Thursday, October 27, 2011
Yes, the USC animators, collaborating on just one entry (Aha Moments under the direction of Jabril Mack), conquered the USC Freshman Short Film Competition, beating the dozens of other live action entries submitted by the rest of the cinema school. That said, all the other entries were amazing--most incredibly funny, and some surprisingly thoughtful and emotional. It was a great competition.
(Please listen with audio, as the music enhances the meaning of the film.)
So the theme this week was color, and the color I was assigned was yellow. While people typically associate yellow with its positive connotations--such as sunshine, energy, happiness, youth, and enlightenment--there is actually a darker side to the meaning behind the color. Yellow can also represent loudness, decay, cowardice, age, waste, and sickness. I was very interested in the fact that yellow means both youth and old age/decay/sickness. I also wanted to incorporate the loudness of yellow, making it feel like my character was screaming or moaning. Enlightenment and cowardice were also contrasts I wanted to work with. I thought following the life span of someone who could not come to terms with their aging process, body, or mortality--and who faced both their birth and death with gracelessness and fear--would be an effective means of exploring each of yellow's connotations through my character's facial evolution and expressions.
Miscellaneous symbolism: Upon their death my character reluctantly receives enlightenment as signified by the growth of long hair that halos their face. When you see the character at 30 with a mohawk, the orange tears he cries are actually the male sign (O-->). This represents his inability to accept his adult form or the gender roles society imposes upon him. The opening and closing doors illustrate the rapid speed at which life passes him by. Doors of opportunity open for him, but he is too caught up in his imminent death to notice. The doors then close for him forever.
This is probably my favorite animation so far. In this short film I am telling a story that is actually important to me, in a style that is very much my own. I hope I can continue to tap into the source I used for this in the future. I think it actually helped that I did not use any pencil work in this animation, so my lines were bolder and more free. I enjoyed this loose, flexible style.
Wednesday, October 19, 2011
This week's challenge is dedicated, of course, to my twin sister. This may not be her favorite song anymore, but I thought she'd enjoy an animation about Dylan. I like the characters in this piece, but next week I want a real story and not just reactions, and I want to animate a more realistic character--maybe even use sources. I keep jumping to cartoons without exploring the 3D realm.

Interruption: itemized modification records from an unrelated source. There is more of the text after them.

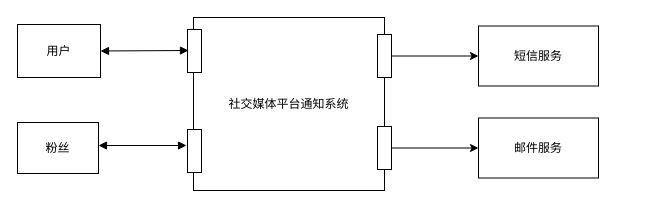
The draw.io diagram 04.drawio in 1579231583/student, before the edit. Source tidied: cells renumbered, new cells numbered last; positions are measured from the earlier drawing's top-left corner, leaving out a move shared by most shapes. Both pictures are drawn from the tidied source at 100%, with x=0, y=0 at pixel (17, 17).
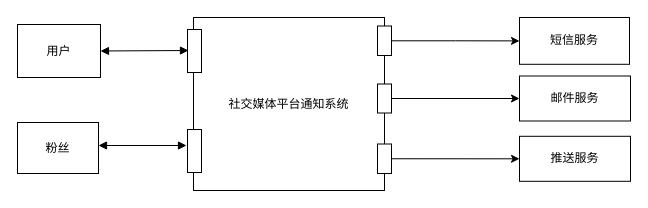
The same page after the edit.

Change to the diagram source:
```diff
@@
 <mxGraphModel>
   <root>
     <mxCell id="0" />
     <mxCell id="1" parent="0" />
     <mxCell id="2" value="社交媒体平台通知系统" style="html=1;whiteSpace=wrap;" parent="1" vertex="1">
       <mxGeometry x="176" width="191" height="173" as="geometry" />
     </mxCell>
     <mxCell id="3" style="html=1;whiteSpace=wrap;" parent="1" vertex="1">
       <mxGeometry x="170" y="12" width="14" height="43" as="geometry" />
     </mxCell>
     <mxCell id="4" style="html=1;whiteSpace=wrap;" parent="1" vertex="1">
       <mxGeometry x="170" y="112" width="14" height="43" as="geometry" />
     </mxCell>
     <mxCell id="5" value="用户" style="html=1;whiteSpace=wrap;" parent="1" vertex="1">
       <mxGeometry y="7" width="83" height="53" as="geometry" />
     </mxCell>
     <mxCell id="6" value="粉丝" style="html=1;whiteSpace=wrap;" parent="1" vertex="1">
       <mxGeometry y="105" width="81" height="51" as="geometry" />
     </mxCell>
     <mxCell id="7" style="endArrow=block;startArrow=block;endFill=1;startFill=1;html=1;rounded=0;exitX=1;exitY=0.5;exitDx=0;exitDy=0;" parent="1" edge="1" source="5">
       <mxGeometry relative="1" as="geometry">
         <mxPoint x="171" y="33" as="targetPoint" />
       </mxGeometry>
     </mxCell>
     <mxCell id="8" style="endArrow=block;startArrow=block;endFill=1;startFill=1;html=1;rounded=0;exitX=1;exitY=0.5;exitDx=0;exitDy=0;" parent="1" edge="1">
       <mxGeometry relative="1" as="geometry">
         <mxPoint x="81" y="128" as="sourcePoint" />
         <mxPoint x="169" y="128" as="targetPoint" />
       </mxGeometry>
     </mxCell>
     <mxCell id="9" style="edgeStyle=orthogonalEdgeStyle;rounded=0;jettySize=auto;html=1;" parent="1" edge="1" source="10" target="11">
       <mxGeometry relative="1" as="geometry" />
     </mxCell>
     <mxCell id="10" style="html=1;whiteSpace=wrap;" parent="1" vertex="1">
-      <mxGeometry x="360" y="17" width="14" height="43" as="geometry" />
+      <mxGeometry x="360" y="8.5" width="14" height="29.5" as="geometry" />
     </mxCell>
     <mxCell id="11" value="短信服务" style="whiteSpace=wrap;html=1;" parent="1" vertex="1">
-      <mxGeometry x="461" y="8.5" width="120" height="60" as="geometry" />
+      <mxGeometry x="502" width="110" height="46.8" as="geometry" />
     </mxCell>
     <mxCell id="12" style="edgeStyle=orthogonalEdgeStyle;rounded=0;jettySize=auto;html=1;" parent="1" edge="1" source="13" target="14">
       <mxGeometry relative="1" as="geometry" />
     </mxCell>
     <mxCell id="13" style="html=1;whiteSpace=wrap;" parent="1" vertex="1">
-      <mxGeometry x="360" y="109" width="14" height="43" as="geometry" />
+      <mxGeometry x="360" y="66.5" width="14" height="29" as="geometry" />
     </mxCell>
     <mxCell id="14" value="邮件服务" style="whiteSpace=wrap;html=1;" parent="1" vertex="1">
-      <mxGeometry x="461" y="100.5" width="120" height="60" as="geometry" />
+      <mxGeometry x="502" y="58.5" width="111" height="45" as="geometry" />
     </mxCell>
+    <mxCell id="15" style="edgeStyle=orthogonalEdgeStyle;rounded=0;jettySize=auto;html=1;exitX=1;exitY=0.5;exitDx=0;exitDy=0;entryX=0;entryY=0.5;entryDx=0;entryDy=0;" parent="1" edge="1" source="16" target="17">
+      <mxGeometry relative="1" as="geometry" />
+    </mxCell>
+    <mxCell id="16" style="html=1;whiteSpace=wrap;" parent="1" vertex="1">
+      <mxGeometry x="360" y="126.5" width="14" height="29.5" as="geometry" />
+    </mxCell>
+    <mxCell id="17" value="推送服务" style="whiteSpace=wrap;html=1;" parent="1" vertex="1">
+      <mxGeometry x="502" y="118.8" width="111" height="45" as="geometry" />
+    </mxCell>
   </root>
 </mxGraphModel>
```
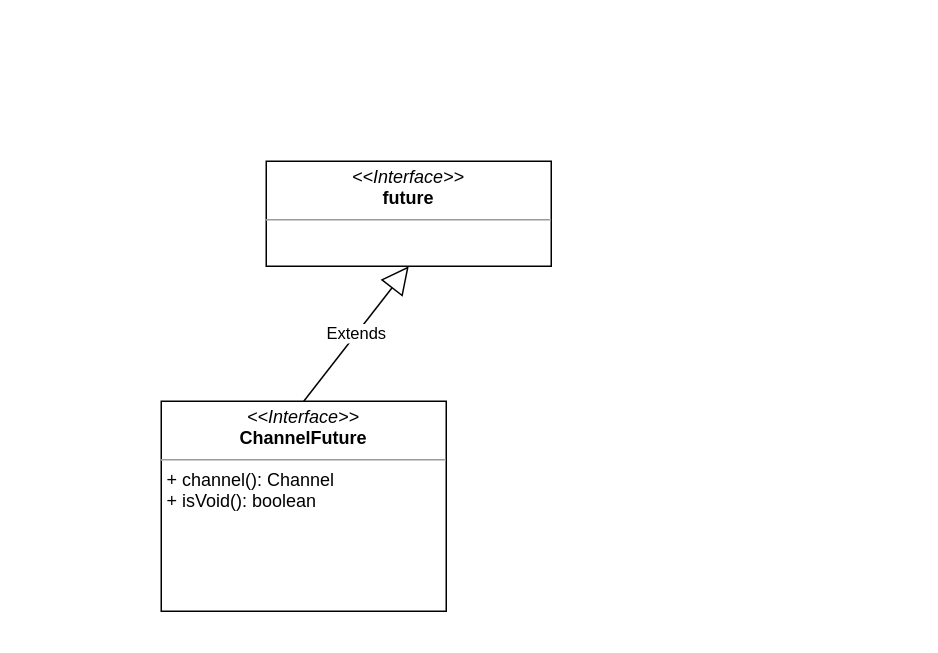
This is page "Future/Promise" (3 of 3) of netty.drawio from Echidnaaa/draw, a draw.io file, before an edit. Source tidied: cells renumbered, new cells numbered last; positions are measured from the earlier drawing's top-left corner, leaving out a move shared by most shapes. Both pictures are drawn from the tidied source at 150%, with x=0, y=0 at pixel (160, 160).
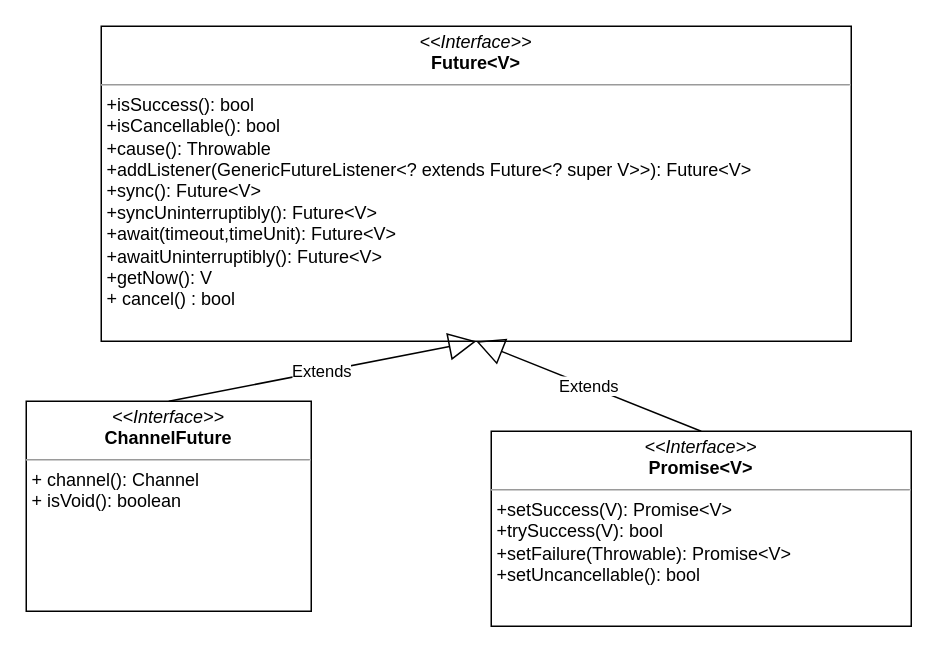
The same page after the edit.

The edit, as a diff of the source:
```diff
@@
 <mxGraphModel>
   <root>
     <mxCell id="0" />
     <mxCell id="1" parent="0" />
-    <mxCell id="2" value="&lt;p style=&quot;margin: 0px ; margin-top: 4px ; text-align: center&quot;&gt;&lt;i&gt;&amp;lt;&amp;lt;Interface&amp;gt;&amp;gt;&lt;/i&gt;&lt;br&gt;&lt;b&gt;future&lt;/b&gt;&lt;/p&gt;&lt;hr size=&quot;1&quot;&gt;&lt;p style=&quot;margin: 0px ; margin-left: 4px&quot;&gt;&lt;br&gt;&lt;/p&gt;" style="verticalAlign=top;align=left;overflow=fill;fontSize=12;fontFamily=Helvetica;html=1;" parent="1" vertex="1">
-      <mxGeometry x="70" width="190" height="70" as="geometry" />
+    <mxCell id="2" value="&lt;p style=&quot;margin: 0px ; margin-top: 4px ; text-align: center&quot;&gt;&lt;i&gt;&amp;lt;&amp;lt;Interface&amp;gt;&amp;gt;&lt;/i&gt;&lt;br&gt;&lt;b&gt;Future&amp;lt;V&amp;gt;&lt;/b&gt;&lt;/p&gt;&lt;hr size=&quot;1&quot;&gt;&lt;p style=&quot;margin: 0px ; margin-left: 4px&quot;&gt;+isSuccess(): bool&lt;/p&gt;&lt;p style=&quot;margin: 0px ; margin-left: 4px&quot;&gt;+isCancellable(): bool&lt;/p&gt;&lt;p style=&quot;margin: 0px ; margin-left: 4px&quot;&gt;+cause(): Throwable&lt;/p&gt;&lt;p style=&quot;margin: 0px ; margin-left: 4px&quot;&gt;+addListener(GenericFutureListener&amp;lt;? extends Future&amp;lt;? super V&amp;gt;&amp;gt;): Future&amp;lt;V&amp;gt;&lt;/p&gt;&lt;p style=&quot;margin: 0px ; margin-left: 4px&quot;&gt;+sync(): Future&amp;lt;V&amp;gt;&lt;/p&gt;&lt;p style=&quot;margin: 0px ; margin-left: 4px&quot;&gt;+syncUninterruptibly(): Future&amp;lt;V&amp;gt;&lt;/p&gt;&lt;p style=&quot;margin: 0px ; margin-left: 4px&quot;&gt;+await(timeout,timeUnit): Future&amp;lt;V&amp;gt;&lt;/p&gt;&lt;p style=&quot;margin: 0px ; margin-left: 4px&quot;&gt;+awaitUninterruptibly(): Future&amp;lt;V&amp;gt;&lt;/p&gt;&lt;p style=&quot;margin: 0px ; margin-left: 4px&quot;&gt;+getNow(): V&lt;/p&gt;&lt;p style=&quot;margin: 0px ; margin-left: 4px&quot;&gt;+ cancel() : bool&lt;/p&gt;" style="verticalAlign=top;align=left;overflow=fill;fontSize=12;fontFamily=Helvetica;html=1;" parent="1" vertex="1">
+      <mxGeometry x="-40" y="-90" width="500" height="210" as="geometry" />
     </mxCell>
     <mxCell id="3" value="&lt;p style=&quot;margin: 0px ; margin-top: 4px ; text-align: center&quot;&gt;&lt;i&gt;&amp;lt;&amp;lt;Interface&amp;gt;&amp;gt;&lt;/i&gt;&lt;br&gt;&lt;b&gt;ChannelFuture&lt;/b&gt;&lt;/p&gt;&lt;hr size=&quot;1&quot;&gt;&lt;p style=&quot;margin: 0px ; margin-left: 4px&quot;&gt;+ channel(): Channel&lt;/p&gt;&lt;p style=&quot;margin: 0px ; margin-left: 4px&quot;&gt;+ isVoid(): boolean&lt;/p&gt;" style="verticalAlign=top;align=left;overflow=fill;fontSize=12;fontFamily=Helvetica;html=1;" parent="1" vertex="1">
-      <mxGeometry y="160" width="190" height="140" as="geometry" />
+      <mxGeometry x="-90" y="160" width="190" height="140" as="geometry" />
     </mxCell>
     <mxCell id="4" value="Extends" style="endArrow=block;endSize=16;endFill=0;html=1;entryX=0.5;entryY=1;entryDx=0;entryDy=0;exitX=0.5;exitY=0;exitDx=0;exitDy=0;" parent="1" edge="1" source="3" target="2">
       <mxGeometry relative="1" as="geometry" />
     </mxCell>
+    <mxCell id="5" value="&lt;p style=&quot;margin: 0px ; margin-top: 4px ; text-align: center&quot;&gt;&lt;i&gt;&amp;lt;&amp;lt;Interface&amp;gt;&amp;gt;&lt;/i&gt;&lt;br&gt;&lt;b&gt;Promise&amp;lt;V&amp;gt;&lt;/b&gt;&lt;/p&gt;&lt;hr size=&quot;1&quot;&gt;&lt;p style=&quot;margin: 0px ; margin-left: 4px&quot;&gt;+setSuccess(V): Promise&amp;lt;V&amp;gt;&lt;/p&gt;&lt;p style=&quot;margin: 0px ; margin-left: 4px&quot;&gt;+trySuccess(V): bool&lt;/p&gt;&lt;p style=&quot;margin: 0px ; margin-left: 4px&quot;&gt;+setFailure(Throwable): Promise&amp;lt;V&amp;gt;&lt;/p&gt;&lt;p style=&quot;margin: 0px ; margin-left: 4px&quot;&gt;+setUncancellable(): bool&lt;/p&gt;&lt;p style=&quot;margin: 0px ; margin-left: 4px&quot;&gt;&lt;br&gt;&lt;/p&gt;" style="verticalAlign=top;align=left;overflow=fill;fontSize=12;fontFamily=Helvetica;html=1;" parent="1" vertex="1">
+      <mxGeometry x="220" y="180" width="280" height="130" as="geometry" />
+    </mxCell>
+    <mxCell id="6" value="Extends" style="endArrow=block;endSize=16;endFill=0;html=1;exitX=0.5;exitY=0;exitDx=0;exitDy=0;entryX=0.5;entryY=1;entryDx=0;entryDy=0;" parent="1" edge="1" source="5" target="2">
+      <mxGeometry relative="1" as="geometry" />
+    </mxCell>
   </root>
 </mxGraphModel>
```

I actually stayed up so late making this, that I was still shooting it at 9 in the morning though I started work at 5 the night before. I was so exhausted that while the file was converting to Quicktime around 12, that I just laid down on the classroom floor and slept. Forget that I was using the room containing the graduate students' cubicles and that many of those cubicles were occupied at the time. I was so tired that sleeping on the floor in front of strangers without warning seemed perfectly normal. I was only hours later when the adrenalin hit to keep me up the rest of the day that I started facepalming myself.
Tuesday, October 11, 2011
Saturday, October 1, 2011
A short film for the Alphies--a USC Freshman film competition. Jabril decided the USC animators were going to enter this generally production-dominated competition, and directed this film created with the aid of most of the freshman animation class. We made the film in 2 weeks, and learned a lot about the complex collaborative process needed to make an animated movie in a timely manner. It was also incredibly fun.
That said, this took two intense weeks to create. TWO WEEKS, production students. Not one weekend. Especially not the ONE WEEKEND RIGHT BEFORE the SUBMISSION DEADLINE.